-- Opening Marker --

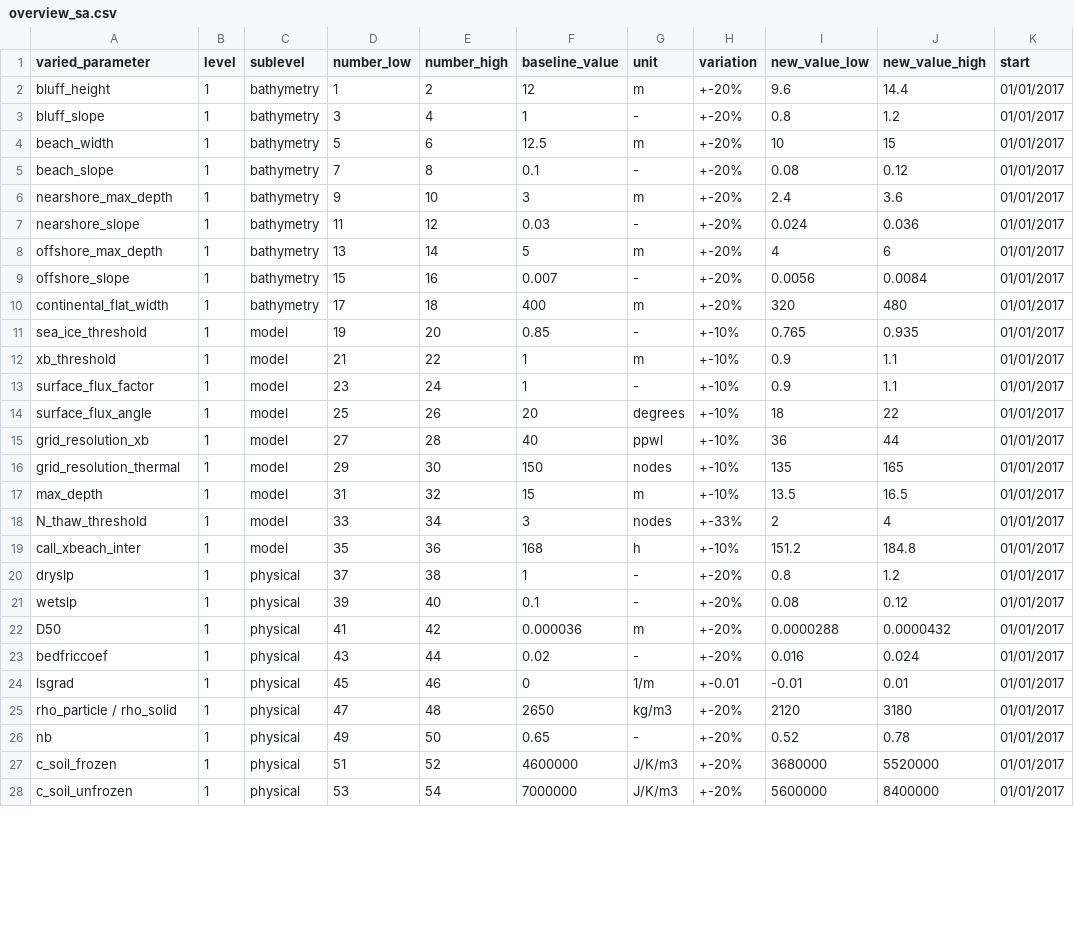
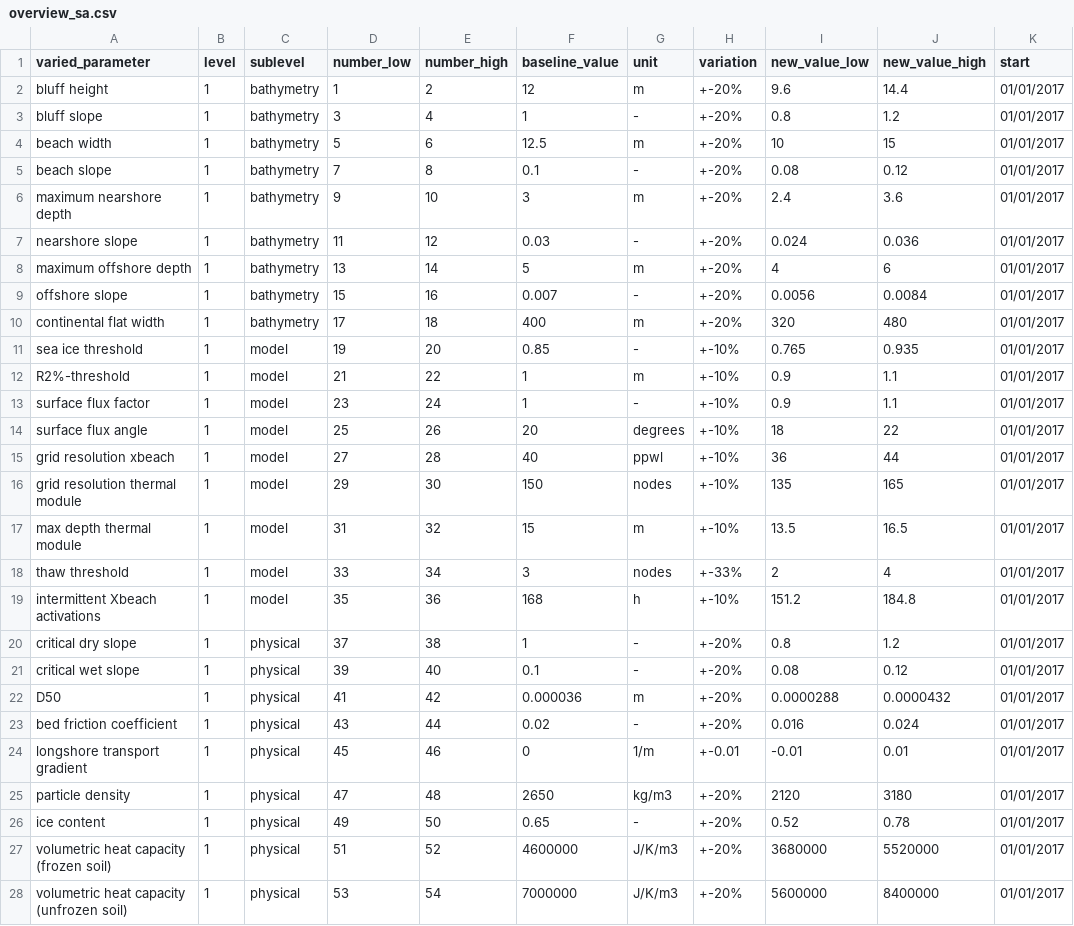
Before and after one commit to khdebruijn/thermo-morphological-model, a CSV file: results/overview_sa.csv, drawn as a sheet; only a part is shown; the diff covers the shown part only; the diff names each change by its address in the sheet, - before the commit and + after, or states it on an @@ line.

Commit message:
Update overview_sa.csv

```diff
--- a/results/overview_sa.csv
+++ b/results/overview_sa.csv
-A2 (varied_parameter): bluff_height
+A2 (varied_parameter): bluff height
-A3 (varied_parameter): bluff_slope
+A3 (varied_parameter): bluff slope
-A4 (varied_parameter): beach_width
+A4 (varied_parameter): beach width
-A5 (varied_parameter): beach_slope
+A5 (varied_parameter): beach slope
-A6 (varied_parameter): nearshore_max_depth
+A6 (varied_parameter): maximum nearshore depth
-A7 (varied_parameter): nearshore_slope
+A7 (varied_parameter): nearshore slope
-A8 (varied_parameter): offshore_max_depth
+A8 (varied_parameter): maximum offshore depth
-A9 (varied_parameter): offshore_slope
+A9 (varied_parameter): offshore slope
-A10 (varied_parameter): continental_flat_width
+A10 (varied_parameter): continental flat width
-A11 (varied_parameter): sea_ice_threshold
+A11 (varied_parameter): sea ice threshold
-A12 (varied_parameter): xb_threshold
+A12 (varied_parameter): R2%-threshold
-A13 (varied_parameter): surface_flux_factor
+A13 (varied_parameter): surface flux factor
-A14 (varied_parameter): surface_flux_angle
+A14 (varied_parameter): surface flux angle
-A15 (varied_parameter): grid_resolution_xb
+A15 (varied_parameter): grid resolution xbeach
-A16 (varied_parameter): grid_resolution_thermal
+A16 (varied_parameter): grid resolution thermal module
-A17 (varied_parameter): max_depth
+A17 (varied_parameter): max depth thermal module
-A18 (varied_parameter): N_thaw_threshold
+A18 (varied_parameter): thaw threshold
-A19 (varied_parameter): call_xbeach_inter
+A19 (varied_parameter): intermittent Xbeach activations
-A20 (varied_parameter): dryslp
+A20 (varied_parameter): critical dry slope
-A21 (varied_parameter): wetslp
+A21 (varied_parameter): critical wet slope
-A23 (varied_parameter): bedfriccoef
+A23 (varied_parameter): bed friction coefficient
-A24 (varied_parameter): lsgrad
+A24 (varied_parameter): longshore transport gradient
-A25 (varied_parameter): rho_particle / rho_solid
+A25 (varied_parameter): particle density
-A26 (varied_parameter): nb
+A26 (varied_parameter): ice content
-A27 (varied_parameter): c_soil_frozen
+A27 (varied_parameter): volumetric heat capacity (frozen soil)
-A28 (varied_parameter): c_soil_unfrozen
+A28 (varied_parameter): volumetric heat capacity (unfrozen soil)
```
Also changed, not shown: 23 edited cells elsewhere in this file.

-- Closing Marker --

PROBLEM STATEMENT: Reproduce every record above exactly, omitting the pictures.

ANSWER TO THIS TASK:
Before and after one commit to khdebruijn/thermo-morphological-model, a CSV file: results/overview_sa.csv, drawn as a sheet; only a part is shown; the diff covers the shown part only; the diff names each change by its address in the sheet, - before the commit and + after, or states it on an @@ line.

Commit message:
Update overview_sa.csv

```diff
--- a/results/overview_sa.csv
+++ b/results/overview_sa.csv
-A2 (varied_parameter): bluff_height
+A2 (varied_parameter): bluff height
-A3 (varied_parameter): bluff_slope
+A3 (varied_parameter): bluff slope
-A4 (varied_parameter): beach_width
+A4 (varied_parameter): beach width
-A5 (varied_parameter): beach_slope
+A5 (varied_parameter): beach slope
-A6 (varied_parameter): nearshore_max_depth
+A6 (varied_parameter): maximum nearshore depth
-A7 (varied_parameter): nearshore_slope
+A7 (varied_parameter): nearshore slope
-A8 (varied_parameter): offshore_max_depth
+A8 (varied_parameter): maximum offshore depth
-A9 (varied_parameter): offshore_slope
+A9 (varied_parameter): offshore slope
-A10 (varied_parameter): continental_flat_width
+A10 (varied_parameter): continental flat width
-A11 (varied_parameter): sea_ice_threshold
+A11 (varied_parameter): sea ice threshold
-A12 (varied_parameter): xb_threshold
+A12 (varied_parameter): R2%-threshold
-A13 (varied_parameter): surface_flux_factor
+A13 (varied_parameter): surface flux factor
-A14 (varied_parameter): surface_flux_angle
+A14 (varied_parameter): surface flux angle
-A15 (varied_parameter): grid_resolution_xb
+A15 (varied_parameter): grid resolution xbeach
-A16 (varied_parameter): grid_resolution_thermal
+A16 (varied_parameter): grid resolution thermal module
-A17 (varied_parameter): max_depth
+A17 (varied_parameter): max depth thermal module
-A18 (varied_parameter): N_thaw_threshold
+A18 (varied_parameter): thaw threshold
-A19 (varied_parameter): call_xbeach_inter
+A19 (varied_parameter): intermittent Xbeach activations
-A20 (varied_parameter): dryslp
+A20 (varied_parameter): critical dry slope
-A21 (varied_parameter): wetslp
+A21 (varied_parameter): critical wet slope
-A23 (varied_parameter): bedfriccoef
+A23 (varied_parameter): bed friction coefficient
-A24 (varied_parameter): lsgrad
+A24 (varied_parameter): longshore transport gradient
-A25 (varied_parameter): rho_particle / rho_solid
+A25 (varied_parameter): particle density
-A26 (varied_parameter): nb
+A26 (varied_parameter): ice content
-A27 (varied_parameter): c_soil_frozen
+A27 (varied_parameter): volumetric heat capacity (frozen soil)
-A28 (varied_parameter): c_soil_unfrozen
+A28 (varied_parameter): volumetric heat capacity (unfrozen soil)
```
Also changed, not shown: 23 edited cells elsewhere in this file.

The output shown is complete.